    Harpers Ferry Center

Interpretive Media Selection

Interpretive media selection is as much art as science. There is rarely only one way to achieve a goal. Involving specialists in key media is highly recommended. Each situation has its own particular mix of factors to consider. Some of the most important elements in a media decision are: message, audience, and resources.


What is to be communicated affects the method of communication, and vice-versa. Is the message simple or complex? Is it an abstract concept that can only be presented verbally or are there graphic components? Does the concept require a specific sequence or chronology to be understood? Is it helpful or necessary to involve many senses? How can we make the messages attractive, compelling, and relevant? What priority does this information have in relation to the overall interpretive program? Should the message be experienced in addition to – or rather than – learned didactically? What are the desired outcomes of this communication?


The audience must be able to access and comprehend the information. What knowledge and expectations are they likely to have when they arrive at the site? How much time do they have? When would this information be most useful: before, during, or after experiencing the resource? What primary languages, literacy patterns, ages, and group types? What are their motivations for coming to the site? Are there cultural differences to take into account? What physical abilities do they have? The more detailed the audience profile, the easier it is to select appropriate media.

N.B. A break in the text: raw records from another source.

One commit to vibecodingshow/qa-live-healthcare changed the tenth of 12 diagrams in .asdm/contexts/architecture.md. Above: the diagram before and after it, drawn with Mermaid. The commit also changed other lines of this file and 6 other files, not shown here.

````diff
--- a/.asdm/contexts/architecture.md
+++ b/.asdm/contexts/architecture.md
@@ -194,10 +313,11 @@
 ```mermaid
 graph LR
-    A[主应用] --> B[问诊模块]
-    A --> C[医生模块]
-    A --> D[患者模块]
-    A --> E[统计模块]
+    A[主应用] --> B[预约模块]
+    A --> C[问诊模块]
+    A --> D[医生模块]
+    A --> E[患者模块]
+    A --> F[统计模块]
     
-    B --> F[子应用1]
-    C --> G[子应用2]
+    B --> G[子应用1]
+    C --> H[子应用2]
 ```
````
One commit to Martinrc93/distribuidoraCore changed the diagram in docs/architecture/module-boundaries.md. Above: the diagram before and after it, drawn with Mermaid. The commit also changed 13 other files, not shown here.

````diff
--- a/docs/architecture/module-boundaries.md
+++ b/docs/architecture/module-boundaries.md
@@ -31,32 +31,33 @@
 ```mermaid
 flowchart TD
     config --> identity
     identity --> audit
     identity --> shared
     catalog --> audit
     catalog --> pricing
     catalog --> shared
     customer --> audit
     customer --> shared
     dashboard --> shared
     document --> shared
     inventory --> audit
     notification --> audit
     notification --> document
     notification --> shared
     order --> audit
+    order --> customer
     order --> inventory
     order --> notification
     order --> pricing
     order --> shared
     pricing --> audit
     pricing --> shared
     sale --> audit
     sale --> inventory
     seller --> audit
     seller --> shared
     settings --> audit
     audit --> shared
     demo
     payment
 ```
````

The quality and quantity of resources available to support media development will not only affect the kind of media selected, but may determine the feasibility and cost of production. Are there landscape elements to support the message? Are they accessible? How much information is available on the selected subject? Has the accuracy of the information been certified? Are there additional perspectives that should be interpreted? Are quality photographs and other graphic elements available and can the proper use rights be obtained? Does the message rely heavily on the use of artifacts and are these artifacts extant and available? Can the artifacts be adequately protected while on display? What kind of budget can be projected? Common types of media used to deliver interpretive messages include audiovisual products, museum exhibits, wayside exhibits, publications, and personal services. Each has qualities which make it more or less suitable for a given application. Some of the recognized strengths and limitations of each medium are listed below. Note that these are generalizations; exceptions can usually be found.

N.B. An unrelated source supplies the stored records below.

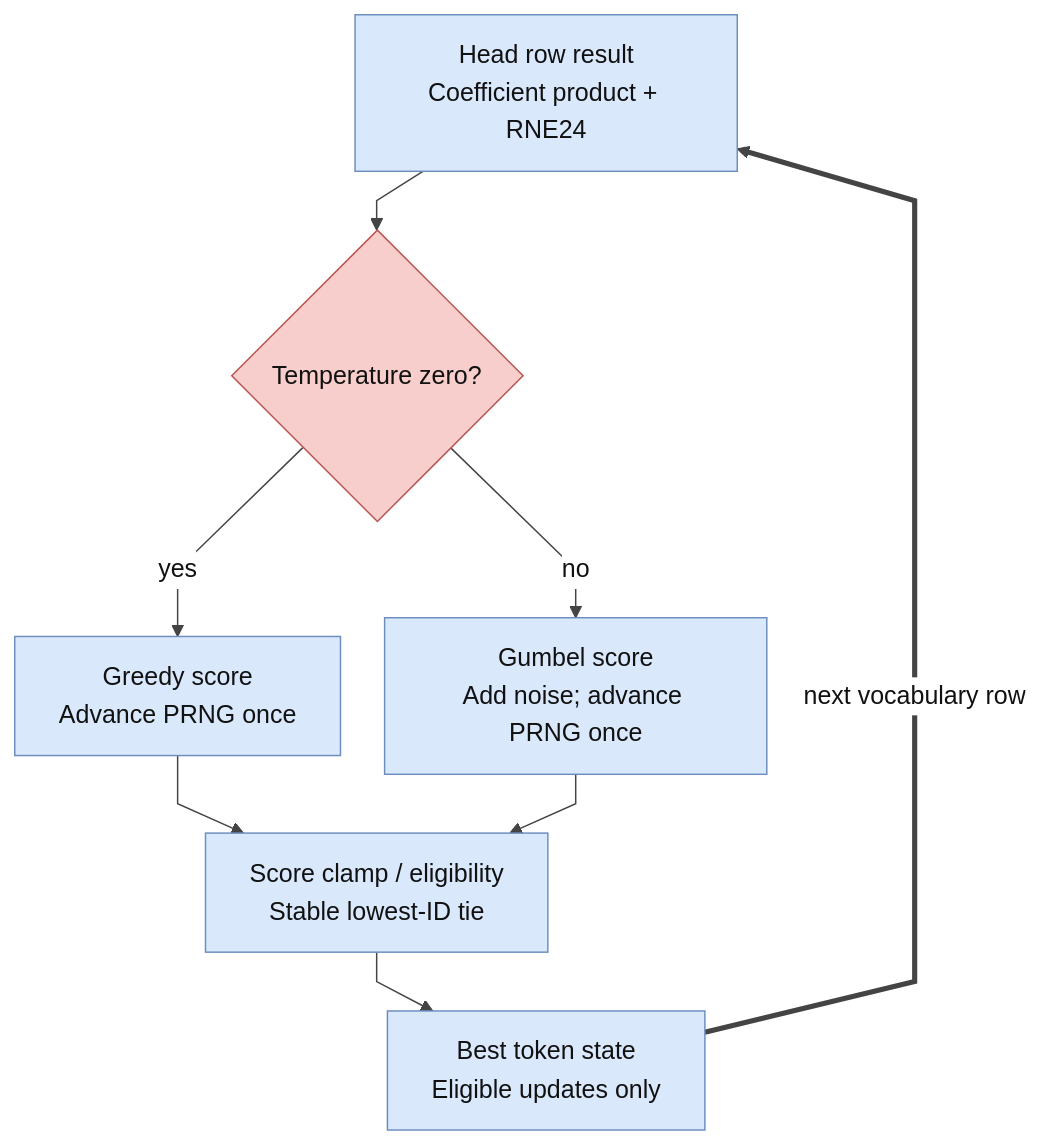
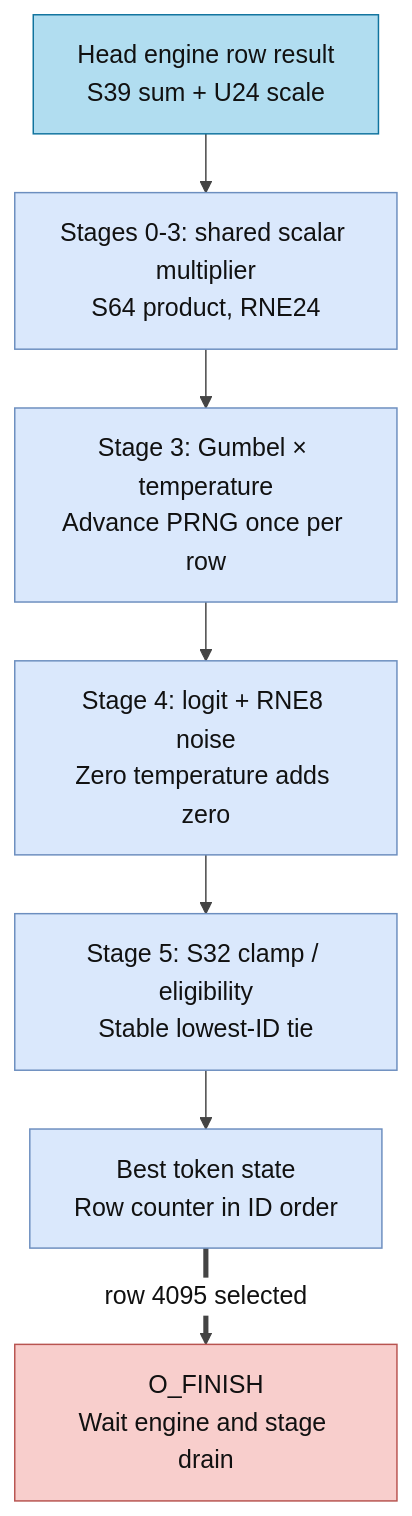
Before and after one commit to nguyennhutkhanhtom/NPU: the third of 3 diagrams in docs/source_guide/blocks/llm_soc.sv.md, drawn with Mermaid. The commit also changed other lines of this file and 119 other files, not shown here.

````diff
--- a/docs/source_guide/blocks/llm_soc.sv.md
+++ b/docs/source_guide/blocks/llm_soc.sv.md
@@ -120,39 +120,39 @@
 ```mermaid
 %%{init: {
   "theme": "base",
   "themeVariables": {
     "background": "#ffffff",
     "primaryTextColor": "#111111",
     "secondaryTextColor": "#111111",
     "tertiaryTextColor": "#111111",
     "lineColor": "#444444",
     "clusterBkg": "#ffffff",
     "clusterBorder": "#aaaaaa",
     "edgeLabelBackground": "#ffffff",
     "fontSize": "17px"
   },
   "flowchart": {
     "curve": "linear",
     "nodeSpacing": 30,
     "rankSpacing": 40,
     "htmlLabels": true,
     "useMaxWidth": true
   }
 }}%%
 flowchart TB
- R["Head row result<br/>Coefficient product + RNE24"] --> T{"Temperature zero?"}
- T -->|"yes"| G["Greedy score<br/>Advance PRNG once"]
- T -->|"no"| N["Gumbel score<br/>Add noise; advance PRNG once"]
- G --> S["Score clamp / eligibility<br/>Stable lowest-ID tie"]
- N --> S
- S --> B["Best token state<br/>Eligible updates only"]
- B ==>|"next vocabulary row"| R
+ E["Head engine row result<br/>S39 sum + U24 scale"] --> R["Stages 0-3: shared scalar multiplier<br/>S64 product, RNE24"]
+ R --> N["Stage 3: Gumbel × temperature<br/>Advance PRNG once per row"]
+ N --> T["Stage 4: logit + RNE8 noise<br/>Zero temperature adds zero"]
+ T --> S["Stage 5: S32 clamp / eligibility<br/>Stable lowest-ID tie"]
+ S --> B["Best token state<br/>Row counter in ID order"]
+ B ==>|"row 4095 selected"| F["O_FINISH<br/>Wait engine and stage drain"]
 classDef control fill:#f8cecc,stroke:#b85450,color:#111111;
 classDef interface fill:#fff2cc,stroke:#d6b656,color:#111111;
 classDef buffer fill:#f5f5f5,stroke:#666666,color:#111111;
 classDef compute fill:#b1ddf0,stroke:#10739e,color:#111111;
 classDef output fill:#dae8fc,stroke:#6c8ebf,color:#111111;
 classDef platform fill:#e1d5e7,stroke:#9673a6,color:#111111;
-class T control;
-class R,G,N,S,B output;
+class F control;
+class E compute;
+class R,N,T,S,B output;
 ```
````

Audiovisual Media


  • Well suited to the presentation of chronological and sequential material
  • Can capture realism and provide emotional impact
  • Provide opportunities for dramatization
  • Can be portable for off-site use
  • Provide views of places, animals, plants, and seasons otherwise unavailable or inaccessible
  • Can create a mood or atmosphere
  • Can reach many visitors at one time
  • Can be adapted to serve physically impaired visitors
  • Can illustrate before and after effects
  • Can be produced in different languages

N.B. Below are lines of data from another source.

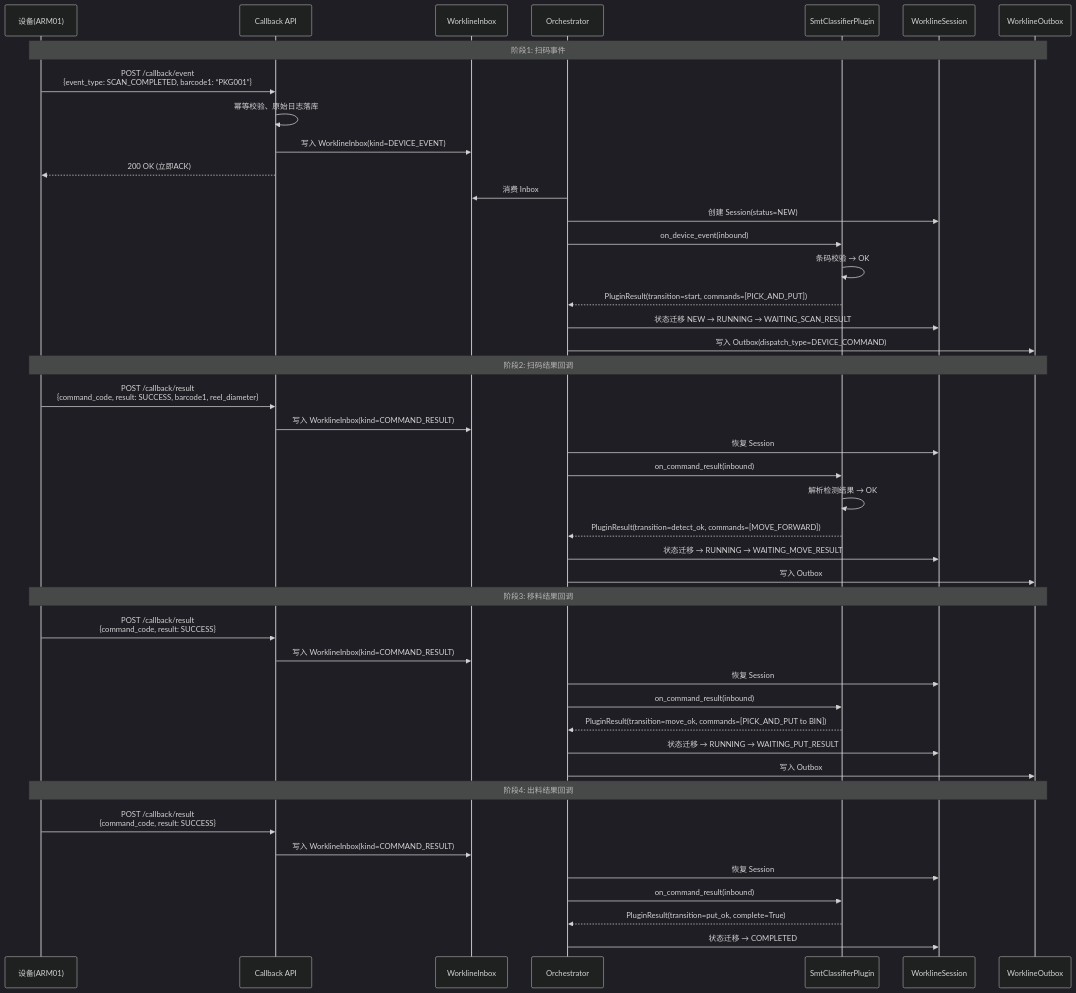
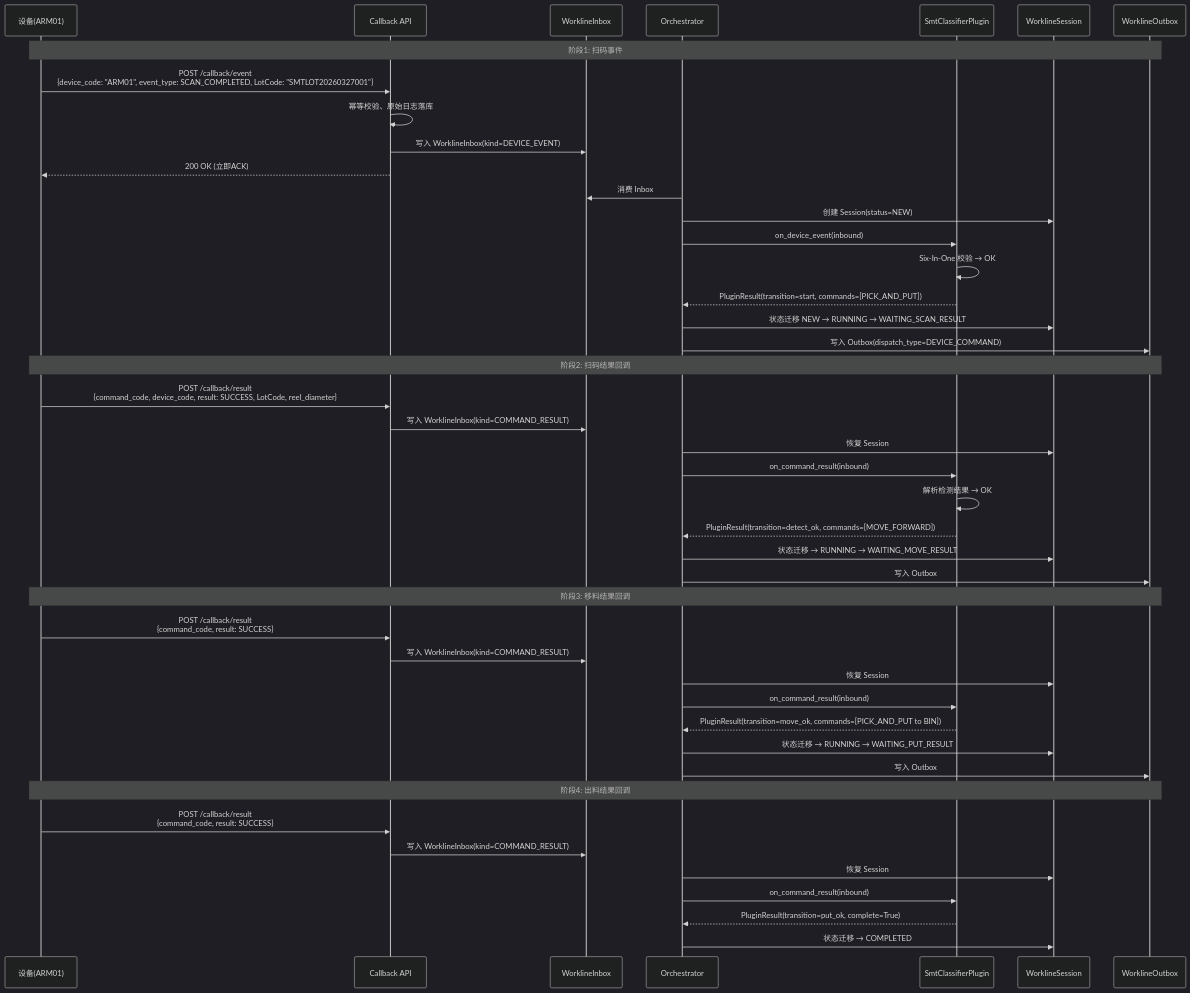
One commit to kaizhoumasha/wes_backend changed the third of 8 diagrams in docs/hardware/workline_topology_overview.md. Above: the diagram before and after it, drawn with Mermaid (dark theme). The commit also changed other lines of this file and 8 other files, not shown here.

Commit message:
docs(workline,hardware): 同步协议文档到 code 与 Six-In-One

````diff
--- a/docs/hardware/workline_topology_overview.md
+++ b/docs/hardware/workline_topology_overview.md
@@ -499,51 +499,51 @@
 ```mermaid
 sequenceDiagram
     participant Device as 设备(ARM01)
     participant API as Callback API
     participant Inbox as WorklineInbox
     participant Orch as Orchestrator
     participant Plugin as SmtClassifierPlugin
     participant Session as WorklineSession
     participant Outbox as WorklineOutbox
 
     Note over Device,Outbox: 阶段1: 扫码事件
-    Device->>API: POST /callback/event<br/>{event_type: SCAN_COMPLETED, barcode1: “PKG001”}
+    Device->>API: POST /callback/event<br/>{device_code: "ARM01", event_type: SCAN_COMPLETED, LotCode: "SMTLOT20260327001"}
     API->>API: 幂等校验、原始日志落库
     API->>Inbox: 写入 WorklineInbox(kind=DEVICE_EVENT)
     API-->>Device: 200 OK (立即ACK)
 
     Orch->>Inbox: 消费 Inbox
     Orch->>Session: 创建 Session(status=NEW)
     Orch->>Plugin: on_device_event(inbound)
-    Plugin->>Plugin: 条码校验 → OK
+    Plugin->>Plugin: Six-In-One 校验 → OK
     Plugin-->>Orch: PluginResult(transition=start, commands=[PICK_AND_PUT])
     Orch->>Session: 状态迁移 NEW → RUNNING → WAITING_SCAN_RESULT
     Orch->>Outbox: 写入 Outbox(dispatch_type=DEVICE_COMMAND)
 
     Note over Device,Outbox: 阶段2: 扫码结果回调
-    Device->>API: POST /callback/result<br/>{command_code, result: SUCCESS, barcode1, reel_diameter}
+    Device->>API: POST /callback/result<br/>{command_code, device_code, result: SUCCESS, LotCode, reel_diameter}
     API->>Inbox: 写入 WorklineInbox(kind=COMMAND_RESULT)
     Orch->>Session: 恢复 Session
     Orch->>Plugin: on_command_result(inbound)
     Plugin->>Plugin: 解析检测结果 → OK
     Plugin-->>Orch: PluginResult(transition=detect_ok, commands=[MOVE_FORWARD])
     Orch->>Session: 状态迁移 → RUNNING → WAITING_MOVE_RESULT
     Orch->>Outbox: 写入 Outbox
 
     Note over Device,Outbox: 阶段3: 移料结果回调
     Device->>API: POST /callback/result<br/>{command_code, result: SUCCESS}
     API->>Inbox: 写入 WorklineInbox(kind=COMMAND_RESULT)
     Orch->>Session: 恢复 Session
     Orch->>Plugin: on_command_result(inbound)
     Plugin-->>Orch: PluginResult(transition=move_ok, commands=[PICK_AND_PUT to BIN])
     Orch->>Session: 状态迁移 → RUNNING → WAITING_PUT_RESULT
     Orch->>Outbox: 写入 Outbox
 
     Note over Device,Outbox: 阶段4: 出料结果回调
     Device->>API: POST /callback/result<br/>{command_code, result: SUCCESS}
     API->>Inbox: 写入 WorklineInbox(kind=COMMAND_RESULT)
     Orch->>Session: 恢复 Session
     Orch->>Plugin: on_command_result(inbound)
     Plugin-->>Orch: PluginResult(transition=put_ok, complete=True)
     Orch->>Session: 状态迁移 → COMPLETED
 ```
````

  • Cannot be used everywhere
  • Require back-up equipment, periodic maintenance, and regular monitoring
  • May be perceived as sterile or impersonal
  • May offer little opportunity for visitors to browse or study an item in depth or at their own pace
  • Repetitious sound tracks can annoy visitor center staff
  • May be a visual or auditory intrusion
  • Production and maintenance costs can be expensive
  • People usually have high expectations of audiovisual media; low-budget products can fall short of expectations

Historic Furnishings


  • Offers visitors a special interpretive experience by allowing them to go inside historic spaces
  • Being surrounded by historic artifacts helps visitors feel that places "come alive," and relate more directly to the historic events and personalities commemorated by parks
  • Frequently historic furnishings researchers unearth new archival resources, make new contacts, or discover previously unknown artifacts that add to the site's interpretation
  • Experiencing an accurately reproduced historically furnished room helps visitors develop a visual vocabulary of material culture and decorative arts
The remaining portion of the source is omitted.